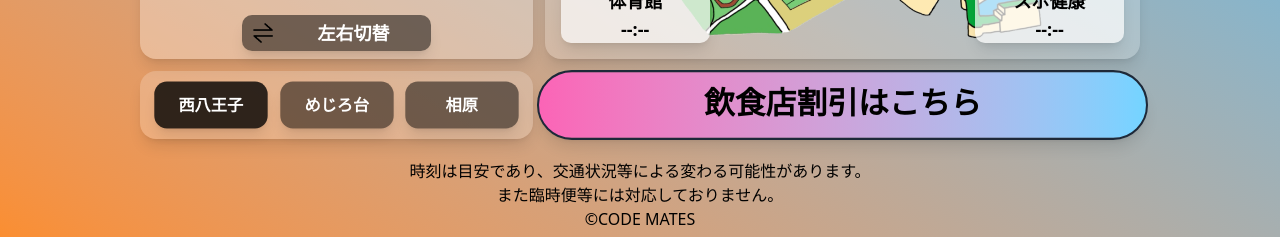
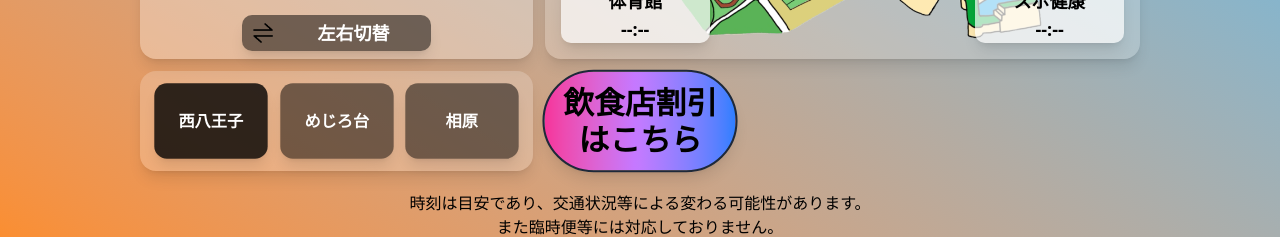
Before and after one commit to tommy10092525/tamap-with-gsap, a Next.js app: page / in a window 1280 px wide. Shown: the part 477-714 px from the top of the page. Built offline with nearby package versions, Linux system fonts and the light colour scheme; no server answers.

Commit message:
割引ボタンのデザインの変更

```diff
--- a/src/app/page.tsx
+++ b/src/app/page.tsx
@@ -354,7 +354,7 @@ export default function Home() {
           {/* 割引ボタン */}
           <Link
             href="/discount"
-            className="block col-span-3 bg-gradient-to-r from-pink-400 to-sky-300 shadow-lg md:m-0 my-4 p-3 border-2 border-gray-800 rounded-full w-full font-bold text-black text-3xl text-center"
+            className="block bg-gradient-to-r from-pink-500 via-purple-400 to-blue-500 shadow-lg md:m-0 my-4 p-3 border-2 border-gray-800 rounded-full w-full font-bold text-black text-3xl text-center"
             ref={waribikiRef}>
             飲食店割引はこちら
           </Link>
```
* * *
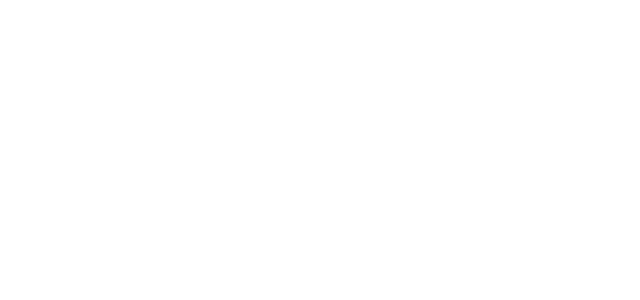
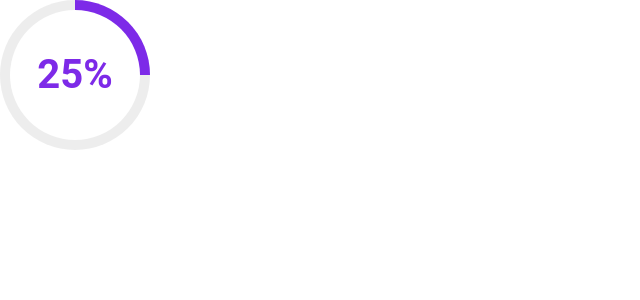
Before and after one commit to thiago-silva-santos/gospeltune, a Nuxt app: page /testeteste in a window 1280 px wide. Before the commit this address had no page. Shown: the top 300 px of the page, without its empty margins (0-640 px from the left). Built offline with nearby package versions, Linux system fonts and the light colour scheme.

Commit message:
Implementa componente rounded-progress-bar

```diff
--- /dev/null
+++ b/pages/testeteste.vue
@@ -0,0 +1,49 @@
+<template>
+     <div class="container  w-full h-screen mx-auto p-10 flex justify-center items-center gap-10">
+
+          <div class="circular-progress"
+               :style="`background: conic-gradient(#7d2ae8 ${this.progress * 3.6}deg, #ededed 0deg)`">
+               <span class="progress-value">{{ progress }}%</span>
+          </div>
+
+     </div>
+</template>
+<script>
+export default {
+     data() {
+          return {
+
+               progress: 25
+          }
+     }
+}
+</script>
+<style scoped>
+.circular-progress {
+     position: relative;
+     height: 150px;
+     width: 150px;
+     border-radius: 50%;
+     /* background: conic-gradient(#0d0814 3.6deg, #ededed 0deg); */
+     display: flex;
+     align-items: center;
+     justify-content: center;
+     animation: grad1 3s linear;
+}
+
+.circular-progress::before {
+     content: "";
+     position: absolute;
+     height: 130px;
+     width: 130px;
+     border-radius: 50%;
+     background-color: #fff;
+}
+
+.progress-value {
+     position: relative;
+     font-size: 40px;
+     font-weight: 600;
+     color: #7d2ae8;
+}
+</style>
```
--
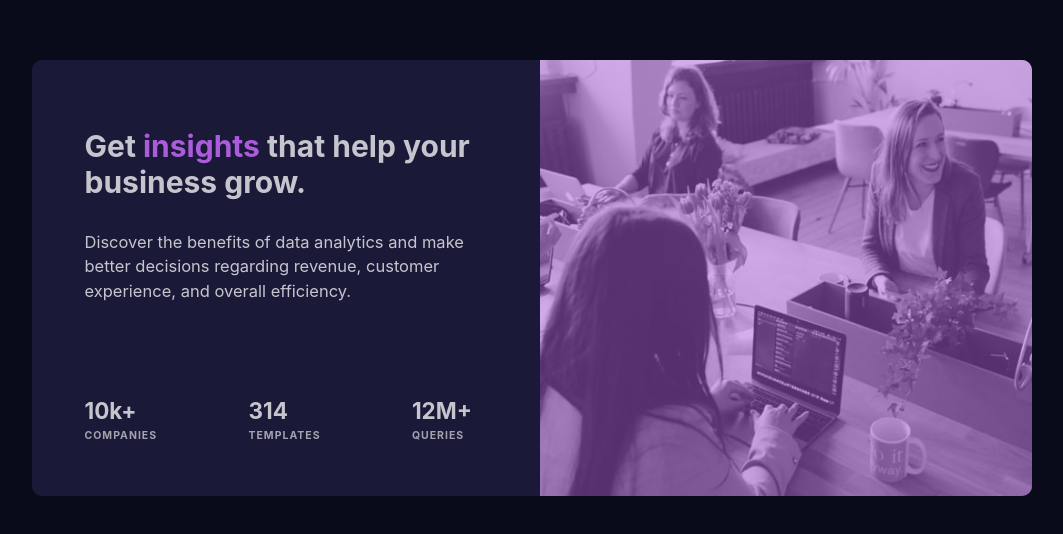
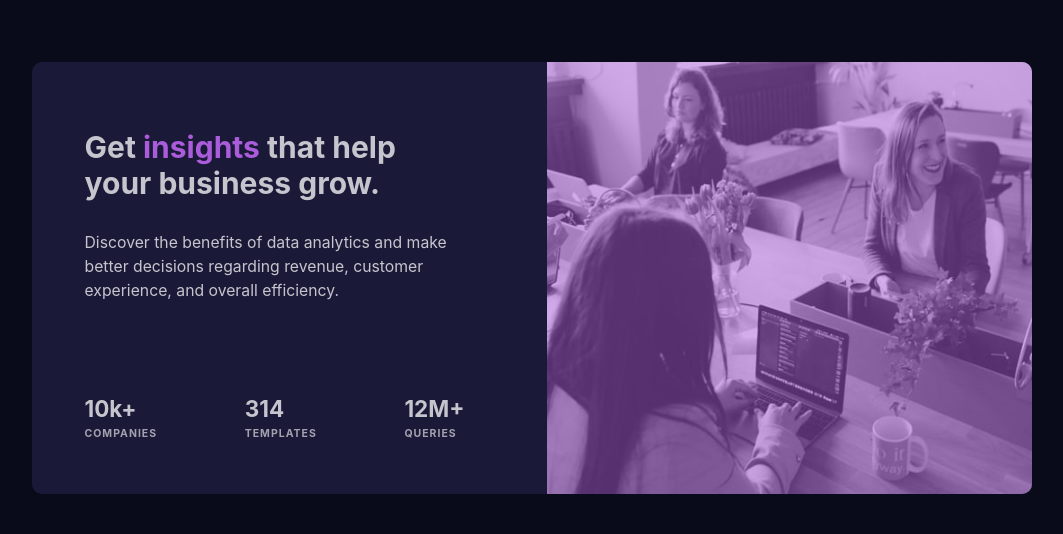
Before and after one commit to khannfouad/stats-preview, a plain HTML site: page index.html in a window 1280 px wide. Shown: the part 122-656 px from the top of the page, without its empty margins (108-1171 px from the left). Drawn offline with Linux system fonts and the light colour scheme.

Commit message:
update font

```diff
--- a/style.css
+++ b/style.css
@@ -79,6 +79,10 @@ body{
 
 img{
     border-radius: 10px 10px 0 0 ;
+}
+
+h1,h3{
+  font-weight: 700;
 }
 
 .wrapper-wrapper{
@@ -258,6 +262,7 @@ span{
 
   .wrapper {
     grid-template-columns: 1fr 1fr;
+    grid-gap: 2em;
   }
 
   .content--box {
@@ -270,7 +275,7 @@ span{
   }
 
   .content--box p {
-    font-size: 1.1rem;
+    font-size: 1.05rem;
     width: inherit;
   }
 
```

**Problem to work on:** Copy each line in the entries above where "gray" turns up.

**Exercise solution:**
-            className="block col-span-3 bg-gradient-to-r from-pink-400 to-sky-300 shadow-lg md:m-0 my-4 p-3 border-2 border-gray-800 rounded-full w-full font-bold text-black text-3xl text-center"
+            className="block bg-gradient-to-r from-pink-500 via-purple-400 to-blue-500 shadow-lg md:m-0 my-4 p-3 border-2 border-gray-800 rounded-full w-full font-bold text-black text-3xl text-center"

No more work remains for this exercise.